You’re outside a room where entry always has been limited to Blue Blood members. Either knock the door down and punch a minted member in the mouth, or suffer the consequences of being ranked exactly where you are.
An undefeated season ain’t gonna mean much if you end up facing a team with a record two games above .500 in the Holiday Bowl. You saw how college football treated undefeated UCF three years ago, and the Golden Knights at least took down a 10-win SEC opponent to end their undefeated season.
You’ve got two open dates left. That’s two chances to prove you’re worth the New Year’s Six at-large berth you so desperately need for anything approaching national title validation.

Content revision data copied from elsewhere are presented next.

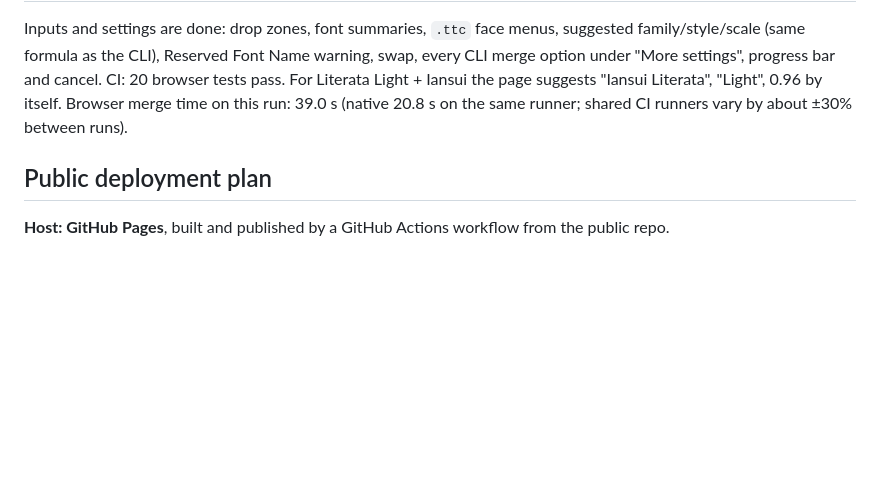
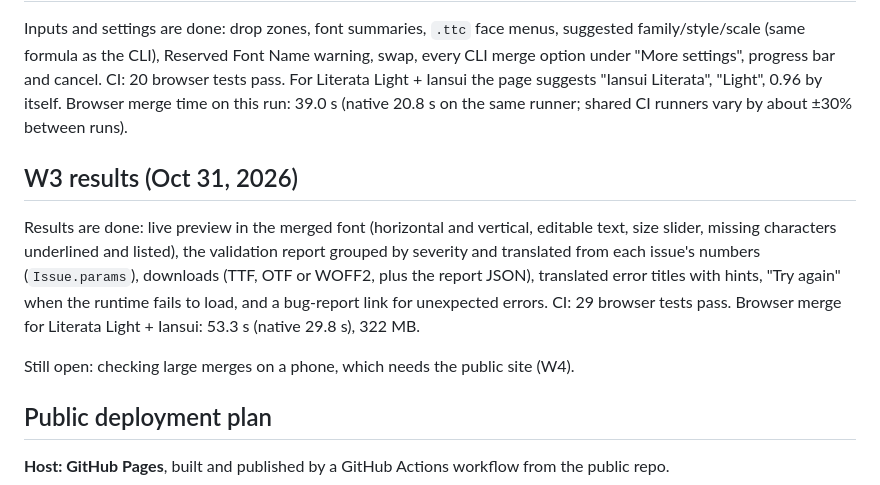
Before and after one commit to chris-kuo/fontmerge, a Markdown page: docs/webapp-plan.md, the part around the change. Rendered like a GitHub page; blank space fills up the shorter version.

Commit message:
Record W3 results in the web app plan
Co-Authored-By: Claude Opus 5.5 <noreply@anthropic.com>
Claude-Session: https://claude.ai/code/session_01MbieNoMLXmqqPVepYSo5F5

```diff
--- a/docs/webapp-plan.md
+++ b/docs/webapp-plan.md
@@ -137,6 +137,17 @@ For Literata Light + Iansui the page suggests "Iansui Literata", "Light", 0.96 b
 Browser merge time on this run: 39.0 s (native 20.8 s on the same runner; shared CI
 runners vary by about ±30% between runs).
 
+## W3 results (Oct 31, 2026)
+
+Results are done: live preview in the merged font (horizontal and vertical, editable text,
+size slider, missing characters underlined and listed), the validation report grouped by
+severity and translated from each issue's numbers (`Issue.params`), downloads (TTF, OTF or
+WOFF2, plus the report JSON), translated error titles with hints, "Try again" when the
+runtime fails to load, and a bug-report link for unexpected errors. CI: 29 browser tests
+pass. Browser merge for Literata Light + Iansui: 53.3 s (native 29.8 s), 322 MB.
+
+Still open: checking large merges on a phone, which needs the public site (W4).
+
 ## Public deployment plan
 
 **Host: GitHub Pages**, built and published by a GitHub Actions workflow from the public repo.
```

Yeah, I read BYU athletic director Tom Holmoe's official statement, which is full of good intention. Now, I’m looking for action.
I understand being proud of not overspending while maintaining nationally ranked programs is an achievement unto itself. But now is the time prove you want not just to be nationally ranked in football, but that your program is one of the six best in all of college football.
Tell your athletic director to go get a game, BYU. Rise to the legacy Southern Miss’ program was built upon. Maybe then you can match the number of recognized college football national titles won in Hattiesburg at a grand total of two and your first in nearly 40 years.
RJ Young covers college football for Fox Sports. His work has previously appeared in The New York Times, Grantland and OUInsider. You can find more of his work on The RJ Young Show podcast on YouTube. He doesn't like it when his socks get wet.